The Holy Father writes:

“Today there are two principal interpretations. One maintains that the word [bread] means “what is necessary for existence.” On this reading, the petition would run as follows: Give us today the bread that we need in order to live. The other interpretation maintains that the correct translation is “bread for the future,” for the following day. But the petition to receive tomorrow’s bread today does not seem to make sense when looked at in the light of the disciple’s existence. The reference to the future would make more sense if the object of the petition were the bread that really does belong to the future: the true manna of God. In that case, it would be an eschatological petition, the petition for an anticipation of the world to come, asking the Lord to give already “today” the future bread, the bread of the new world—himself. On such a reading the petition would acquire an eschatological meaning. Some ancient translations hint in this direction. An example is Saint Jerome’s Vulgate, which translates the mysterious word epiousios as supersubstantialis (i.e., super-substantial), thereby pointing to the new, higher “substance” that the Lord gives us in the Holy Sacrament as the true bread of our life.

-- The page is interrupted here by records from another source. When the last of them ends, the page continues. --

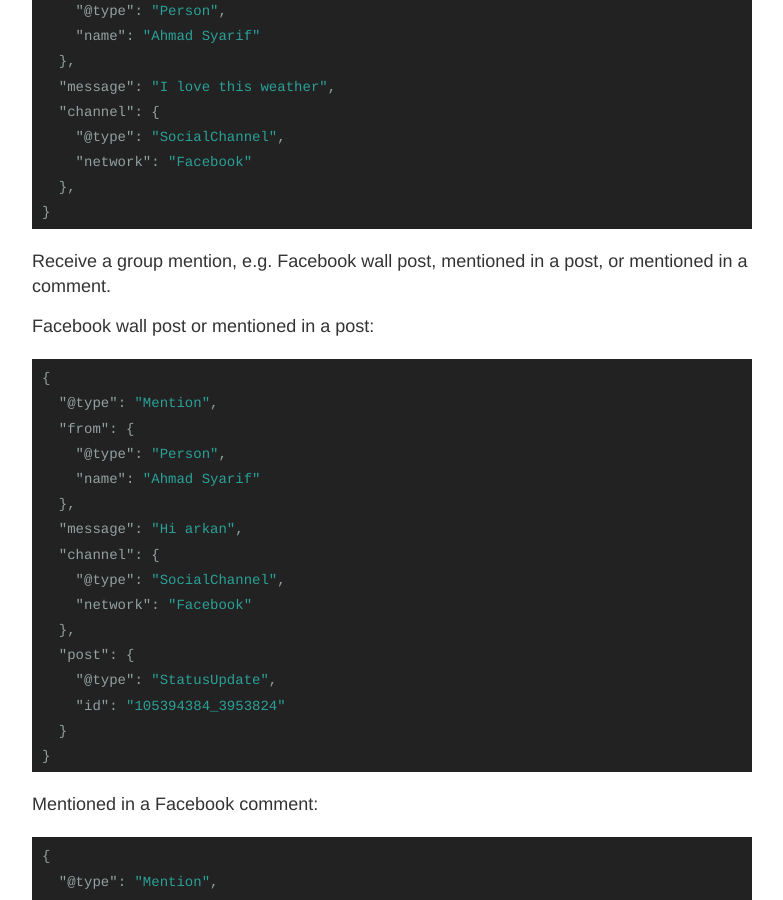
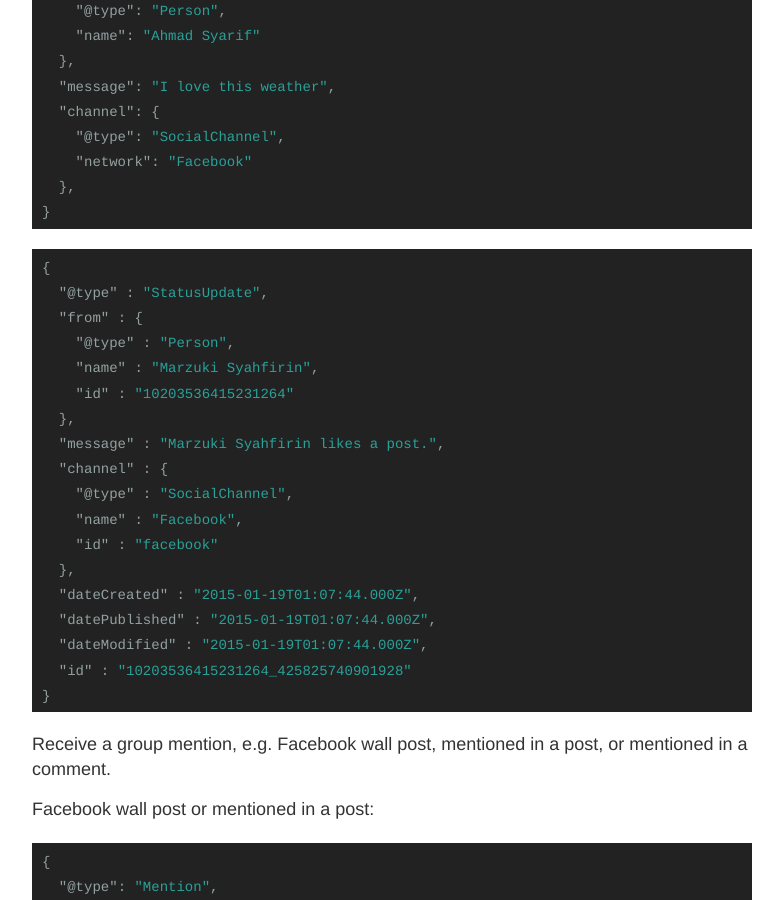
Before and after one commit to Flavio58it/lumen-sdk, a Jekyll site: the page built from protocol.md, in a window 1280 px wide and 900 px high, scrolled down 9354 px. Shown: the whole window, without its empty margins (248-1031 px from the left). Built offline with Jekyll 4.4.1, drawn with Linux system fonts in a browser that asks for light colours.

```diff
--- a/protocol.md
+++ b/protocol.md
@@ -451,6 +451,27 @@
 }
 {% endhighlight %}
 
+{% highlight json %}
+{
+  "@type" : "StatusUpdate",
+  "from" : {
+    "@type" : "Person",
+    "name" : "Marzuki Syahfirin",
+    "id" : "10203536415231264"
+  },
+  "message" : "Marzuki Syahfirin likes a post.",
+  "channel" : {
+    "@type" : "SocialChannel",
+    "name" : "Facebook",
+    "id" : "facebook"
+  },
+  "dateCreated" : "2015-01-19T01:07:44.000Z",
+  "datePublished" : "2015-01-19T01:07:44.000Z",
+  "dateModified" : "2015-01-19T01:07:44.000Z",
+  "id" : "10203536415231264_425825740901928"
+}
+{% endhighlight %}
+
 Receive a group mention, e.g. Facebook wall post, mentioned in a post, or mentioned in a comment.
 
 Facebook wall post or mentioned in a post:
```
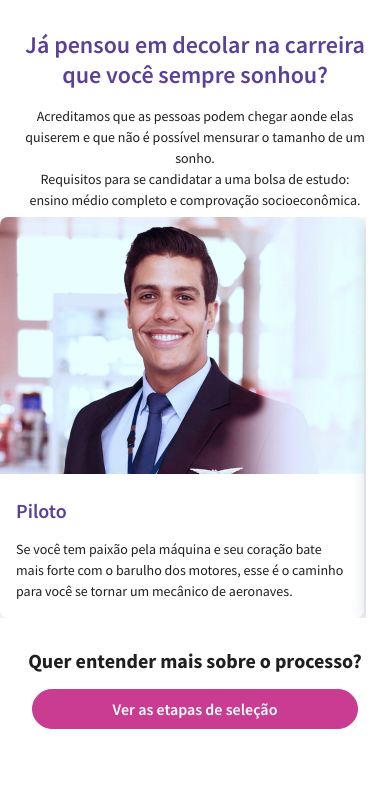
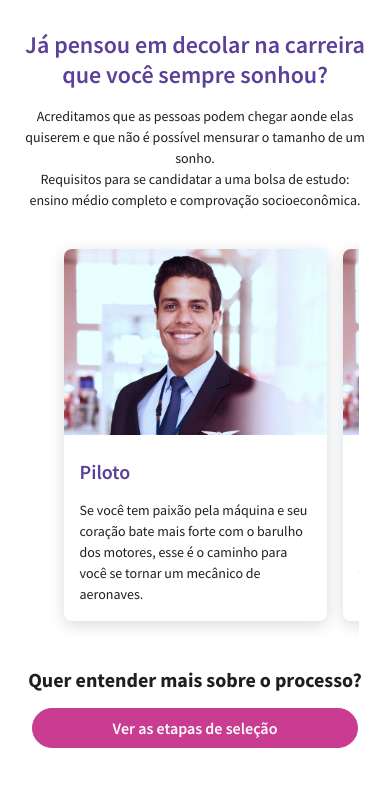
Before and after one commit to italoviola/dev-associacao-voar, a React (Create React App) app: page / in a window 390 px wide. Shown: the top 786 px of the page. Built offline with nearby package versions, Linux system fonts and the light colour scheme.

Commit message:
New carousel lib

```diff
--- a/package.json
+++ b/package.json
@@ -19,6 +19,8 @@
     "react-dom": "^17.0.2",
     "react-responsive-carousel": "^3.2.22",
     "react-scripts": "4.0.3",
+    "react-slick": "^0.28.1",
+    "slick-carousel": "^1.8.1",
     "styled-components": "^5.3.3",
     "typescript": "^4.1.2",
     "web-vitals": "^1.0.1"
@@ -48,6 +50,7 @@
     ]
   },
   "devDependencies": {
+    "@types/react-slick": "^0.23.7",
     "@types/styled-components": "^5.1.16"
   }
 }
--- a/src/components/Card/index.tsx
+++ b/src/components/Card/index.tsx
@@ -5,12 +5,13 @@ import Text from '../Text';
 import { colors } from '../../styles/global.styles.js';
 import { CardProps } from './interface';
 
-import { Container, ImageGrid, Image, TitleWrapper, TextWrapper } from './styles';
+import { Container, Content, ImageGrid, Image, TitleWrapper, TextWrapper } from './styles';
 
 const Card: React.FC<CardProps> = ({ children, image, title }) => {
 
   return (
-    <Container container>
+    <Container>
+      <Content container>
         <ImageGrid item xs={12}>
           <Image src={image} />
         </ImageGrid>
@@ -22,6 +23,7 @@ const Card: React.FC<CardProps> = ({ children, image, title }) => {
             <Text>{children}</Text>
           </TextWrapper>
         </Grid>
+      </Content>
     </Container>
   );
 };
--- a/src/components/Card/styles.ts
+++ b/src/components/Card/styles.ts
@@ -2,11 +2,22 @@ import styled from 'styled-components';
 import { Grid } from '@mui/material';
 import { breakpoints, colors } from '../../styles/global.styles.js';
 
-export const Container = styled(Grid)`
+export const Container = styled.div`
+  max-width: 327px;
+  padding: 8px 8px 16px;
+  margin: 0 auto;
+
+  ${breakpoints.desktop} {
+    max-width: 364px;
+    padding: 0;
+    margin: 0;
+  }
+`;
+
+export const Content = styled(Grid)`
   background-color: ${colors.white};
   border-radius: 8px;
   box-shadow: 0px 4px 16px 0px ${colors.grayShadow};
-  max-width: 364px;
 `;
 
 export const ImageGrid = styled(Grid)`
--- a/src/pages/Home/sections/OPrograma/index.tsx
+++ b/src/pages/Home/sections/OPrograma/index.tsx
@@ -9,11 +9,14 @@ import { colors } from '../../../../styles/global.styles.js';
 import Card from '../../../../components/Card';
 import SpeechBubble from '../../../../components/SpeechBubble';
 import InfoCardBanner from '../../../../components/InfoCardBanner';
-import { Carousel } from 'react-responsive-carousel';
+
+import Slider from "react-slick";
+import "slick-carousel/slick/slick.css";
+import "slick-carousel/slick/slick-theme.css";
 
 import image from '../../../../assets/card-2.png';
 
-import { Container, ContentGrid, TitleGrid, CTAText, CTAButton, StyledButton } from './styles';
+import { Container, ContainerCarousel, ContentGrid, TitleGrid, CTAText, CTAButton, StyledButton } from './styles';
 
 const descs = {
   title: 'Já pensou em decolar na carreira que você sempre sonhou?',
@@ -67,6 +70,14 @@ const cta = {
   button: 'Ver as etapas de seleção',
 };
 
+const settings = {
+  arrows: false,
+  dots: false,
+  infinite: false,
+  centerMode: true,
+  slidesToShow: 1,
+  centerPadding: '24px',
+};
 
 const OPrograma: React.FC = ({ children }) => {
   const [width, setWidth] = React.useState(window.innerWidth);
@@ -84,12 +95,8 @@ const OPrograma: React.FC = ({ children }) => {
   const renderCard: any = () => {
     if (width < breakpoint) {
       return (
-        <Carousel
-          showArrows={false}
-          showIndicators={false}
-          showStatus={false}
-          showThumbs={false}
-        >
+        <ContainerCarousel>
+          <Slider {...settings}>
             {
               cards.map((item: any) => {
                 return (
@@ -101,10 +108,15 @@ const OPrograma: React.FC = ({ children }) => {
                 )
               })
             }
-        </Carousel>
+          </Slider>
+        </ContainerCarousel>
       )
     } else {
-      return cards.map((item: any) => {
+      return (
+        <Container>
+          <ContentGrid container spacing={2}>
+            {
+              cards.map((item: any) => {
                 return (
                   <Grid item>
                     <Card image={item.image} title={item.title}>
@@ -113,6 +125,10 @@ const OPrograma: React.FC = ({ children }) => {
                   </Grid>
                 )
               })
+            }
+          </ContentGrid>
+        </Container>
+      )
     }
   }
   return (
@@ -127,11 +143,7 @@ const OPrograma: React.FC = ({ children }) => {
           </Grid>
         </ContentGrid>
       </Container>
-      <Container>
-        <ContentGrid container spacing={3}>
       {renderCard()}
-        </ContentGrid>
-      </Container>
       <Container>
         <ContentGrid container spacing={2}>
           <CTAText xs={12} md={6} item>
--- a/src/pages/Home/sections/OPrograma/styles.ts
+++ b/src/pages/Home/sections/OPrograma/styles.ts
@@ -9,6 +9,16 @@ export const Container = styled.div`
   max-width: 1148px;
   margin: 0 auto;
   padding: 30px 24px 0;
+`;
+
+export const ContainerCarousel = styled.div`
+  max-width: 327px;
+  margin: 0 auto;
+  padding: 30px 24px 0;
+
+  ${breakpoints.desktop} {
+    max-width: 364px;
+  }
 `;
 
 export const ContentGrid = styled(Grid)`
```
Also changed, not shown: 2 other files (tests, documents, lock files or other folders). Lines whose indentation alone changed are shown as unchanged.
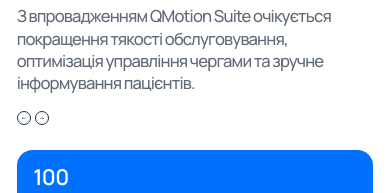
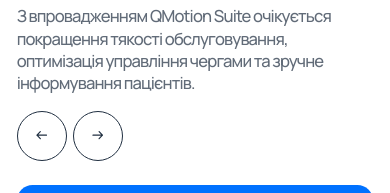
Before and after one commit to Illia2003/qlogic, a website built with webpack: page src/index.html in a window 390 px wide. Shown: the part 5946-6139 px from the top of the page. Built offline with nearby package versions, Linux system fonts and the light colour scheme; files whose address does not match are found by name; a web font is replaced by a local one; what @lordicon/element would draw is missing.

Commit message:
Fixed swiper buttons

```diff
--- a/src/js/swiper.js
+++ b/src/js/swiper.js
@@ -26,6 +26,7 @@
 
     slideClass: "swiper-slide",
     slidesPerView: 1,
+    allowTouchMove: false,
     fadeEffect: { crossFade: true },
 
     effect: "fade",
--- a/src/scss/base/swiper/_swiper.scss
+++ b/src/scss/base/swiper/_swiper.scss
@@ -79,7 +79,7 @@
 }
 
 @media screen and (max-width: 960px) {
-  .swiper {
+  div.swiper {
     .swiper-navigation {
       gap: calc(6px + 9 * ((100vw - 375px) / 585));
     }
```
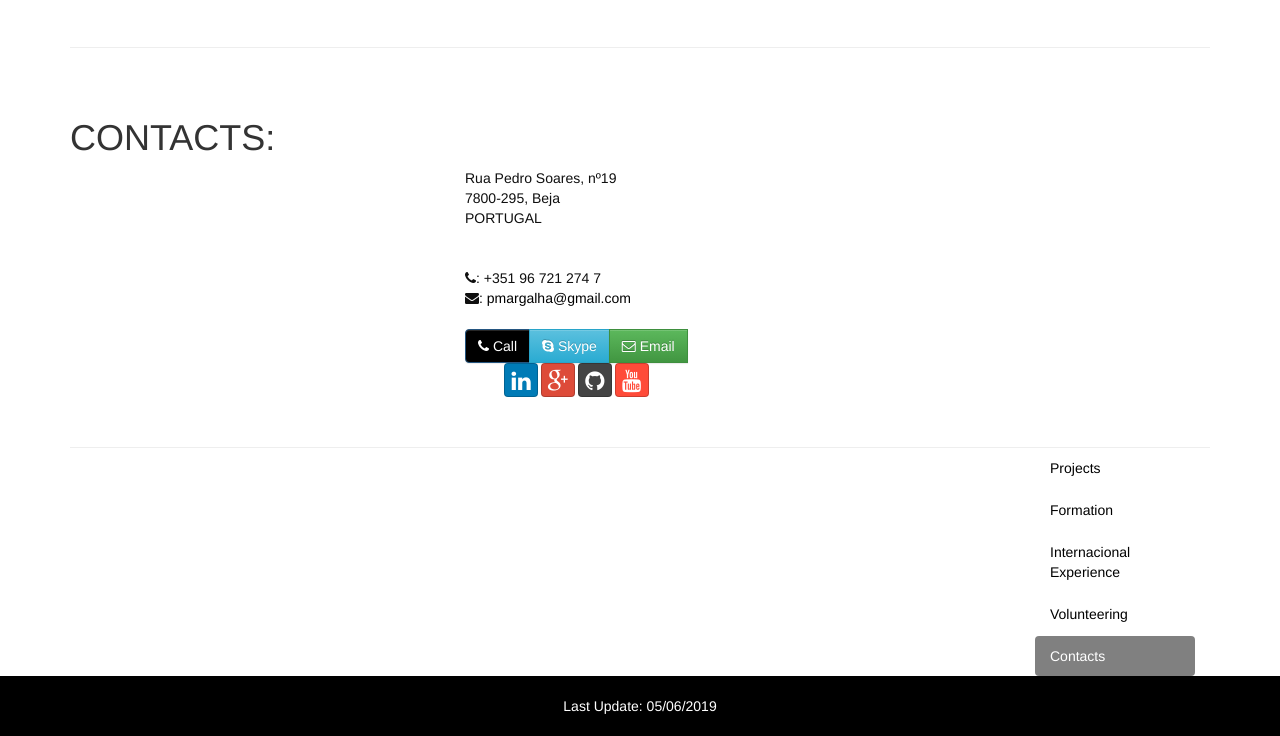
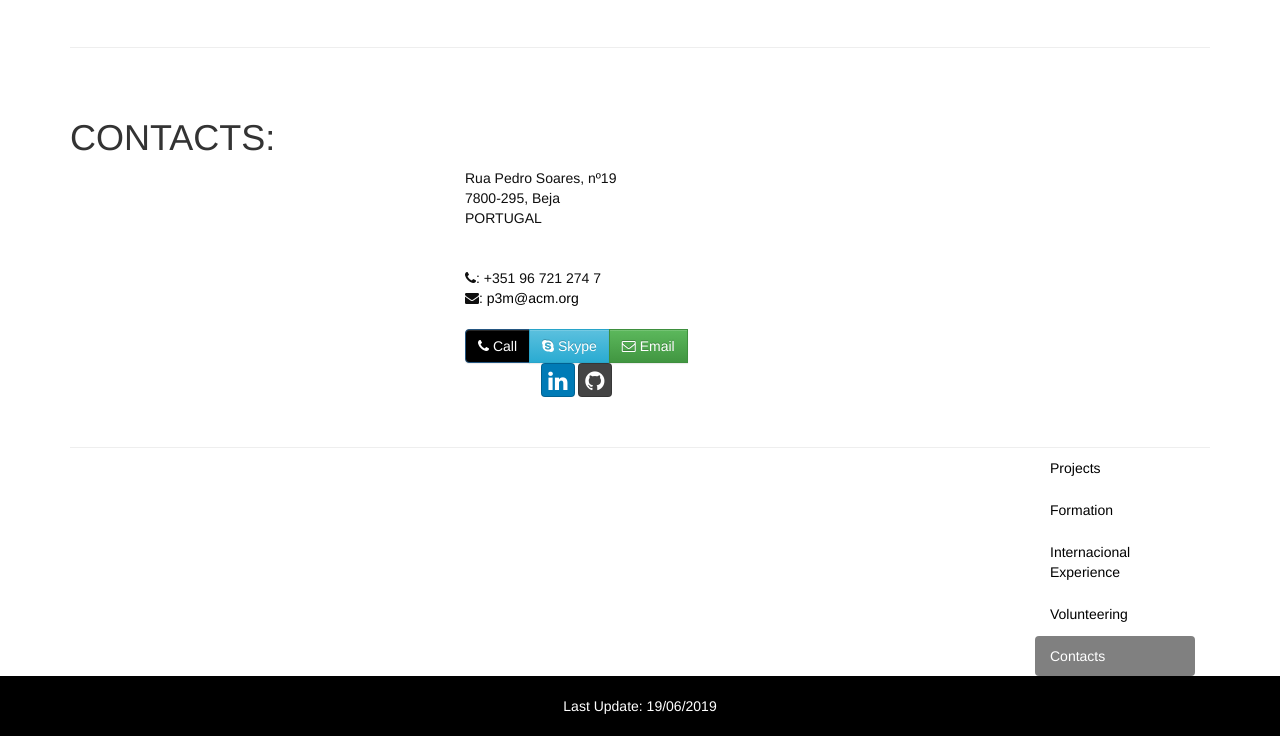
Before and after one commit to PedroMargalha/PORTFOLIO, a website: page index-en.html in a window 1280 px wide. Shown: the part 3196-3932 px from the top of the page. Drawn offline with Linux system fonts and the light colour scheme.

Commit message:
Update contact information

```diff
--- a/index-en.html
+++ b/index-en.html
@@ -962,7 +962,7 @@
                             <br>
                             <i class="fa fa-phone"></i>: +351 96 721 274 7<br>
                             <i class="fa fa-envelope"></i>:
-                            <a href="mailto:pmargalha@gmail.com">pmargalha@gmail.com</a>
+                            <a href="mailto:p3m@acm.org">p3m@acm.org</a>
                         </address>
                 <br>
             </div>
@@ -973,12 +973,10 @@
                 <div class="btn-group" role="group" aria-label="...">
                     <a  class="btn btn-primary" href="tel:+351 96 72 12 747"><i class="fa fa-phone"></i> Call</a>
                     <a  class="btn btn-info" href="skype:pedromargalhamiranda"><i class="fa fa-skype"></i> Skype</a>
-                    <a  class="btn btn-success" href="mailto:pmargalha@gmail.com"><i class="fa fa-envelope-o"></i> Email</a>
+                    <a  class="btn btn-success" href="mailto:p3m@acm.org"><i class="fa fa-envelope-o"></i> Email</a>
                     <div align=center>
                             <a type="button" class="btn btn-social-icon btn-linkedin" href="https://pt.linkedin.com/in/pedromirandapt"><i class="fa fa-linkedin"></i></a>
-                            <a type="button" class="btn btn-social-icon btn-google-plus" href="https://plus.google.com/u/0/106329262275077590638/about"><i class="fa fa-google-plus"></i></a>
                             <a type="button" class="btn btn-social-icon btn-github" href="https://github.com/PedroMargalha"><i class="fa fa-github"></i></a>
-                            <a type="button" class="btn btn-social-icon btn-youtube" href=https://www.youtube.com/user/PedroMargalha/videos><i class="fa fa-youtube"></i></a>
                     </div>
                 </div>
             </div>
@@ -1015,7 +1013,7 @@
             </div>
         </div>
         <hr> -->
-        <div align=center>Last Update: 05/06/2019</div>
+        <div align=center>Last Update: 19/06/2019</div>
     </footer>
     <!--**************************-->
     <!--SCRIPTS-->
```
Also changed, not shown: index.html (+3 -5 lines), 2 other files.
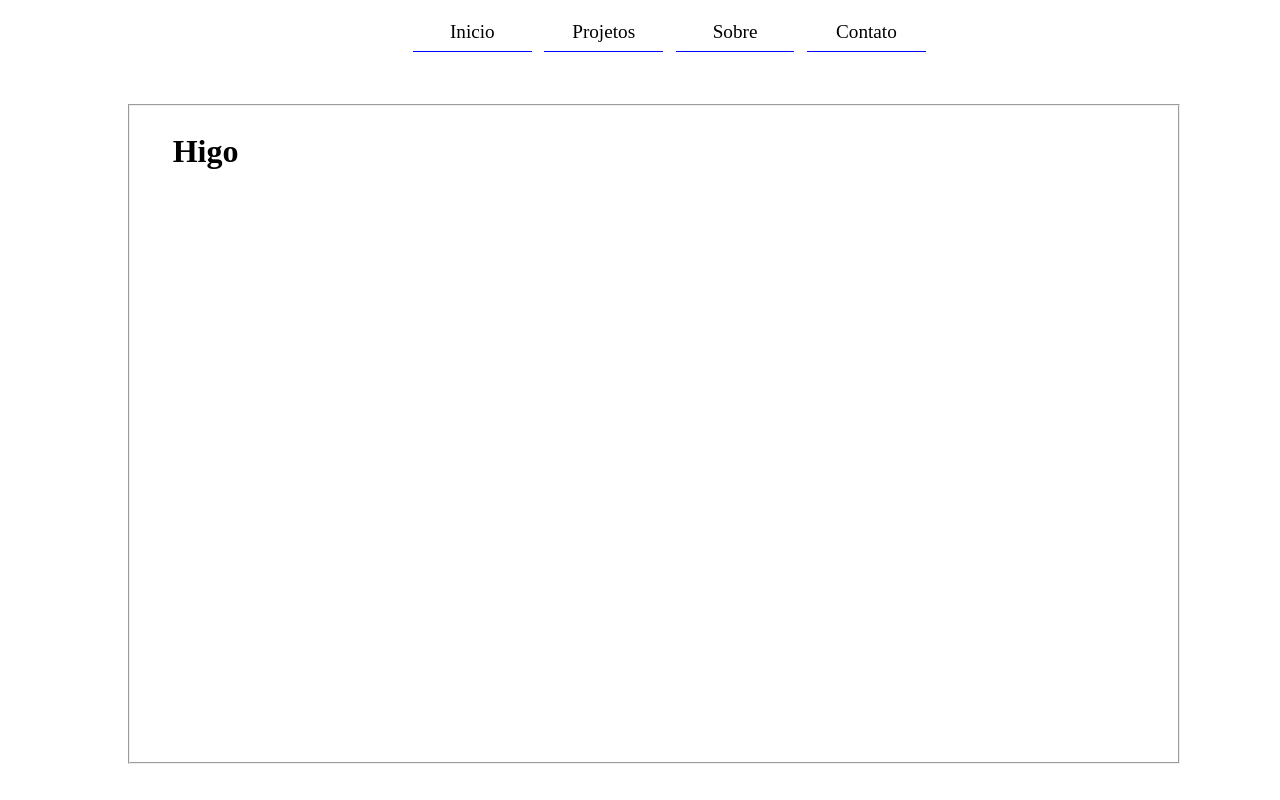
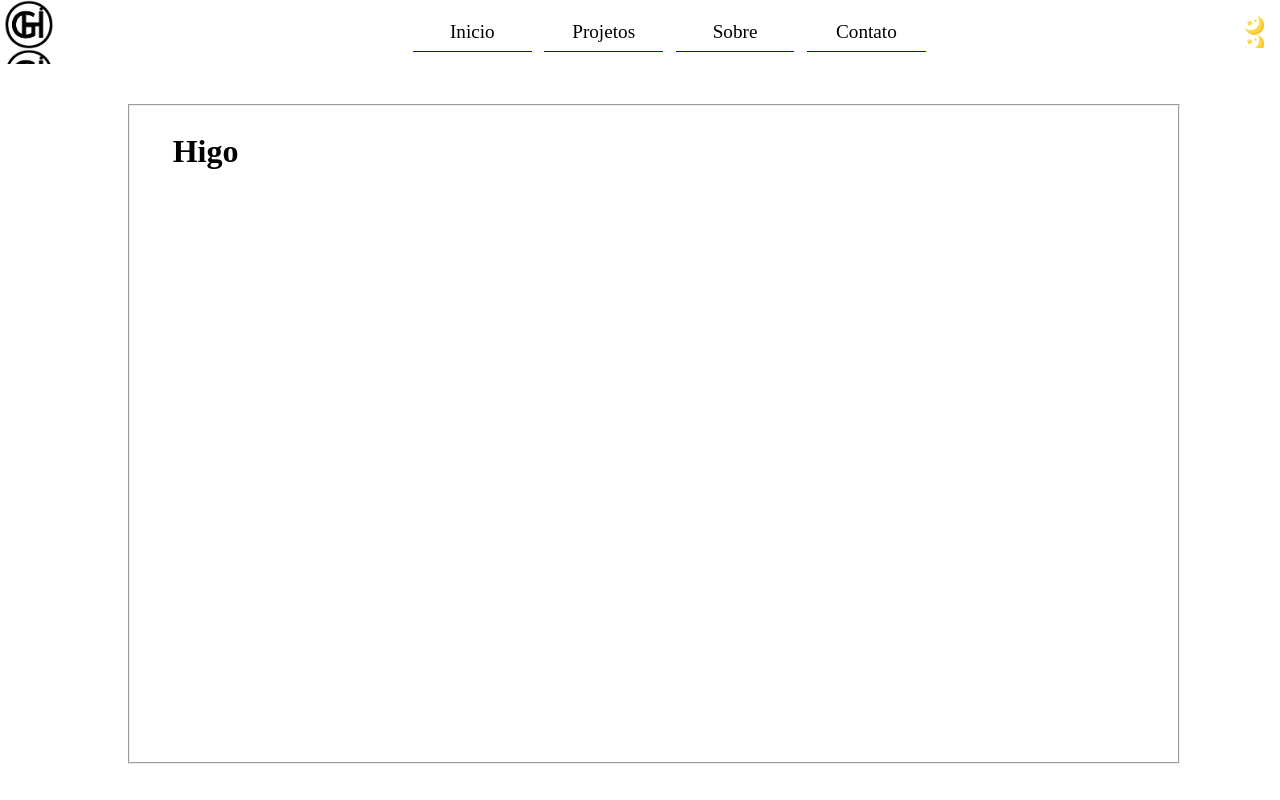
Before and after one commit to Higo027/Portif-lio, a plain HTML site: page index.html in a window 1280 px wide. Drawn offline with Linux system fonts and the light colour scheme.

Commit message:
Update header.css

```diff
--- a/header.css
+++ b/header.css
@@ -25,7 +25,7 @@ body{
     align-items: center;
     height: 8vh;
     width: 4%;
-    background-image: url(../images/logo.png);
+    background-image: url(logo.png);
     background-size: 100%;
     margin-left: -1%;
   }
@@ -65,7 +65,7 @@ body{
   }
 
   #theme {
-    background-image: url(../images/lua.png);
+    background-image: url(lua.png);
     height: 100%;
     width: 1.5%;
     background-size: 100%;
```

“The fact is that the Fathers of the Church were practically unanimous in understanding the fourth petition of the Our Father as a eucharistic petition; in this sense the Our Father figures in the Mass liturgy as a eucharistic table-prayer (i.e., “grace”) This does not remove the straightforward earthly sense of the disciple’s petition that we have just shown to be the text’s immediate meaning. The Fathers consider different dimensions of the saying that begins as a petition for today’s bread for the poor, but insofar as it directs our gaze to the Father in heaven who feeds us, it recalls the wandering People of God, who were fed by God himself. Read in the light of Jesus great discourse on the bread of life, the miracle of the manna naturally points beyond itself to the new world in which the Logos—the eternal Word of God—will be our bread, the food of the eternal wedding banquet." (pp. 154-155)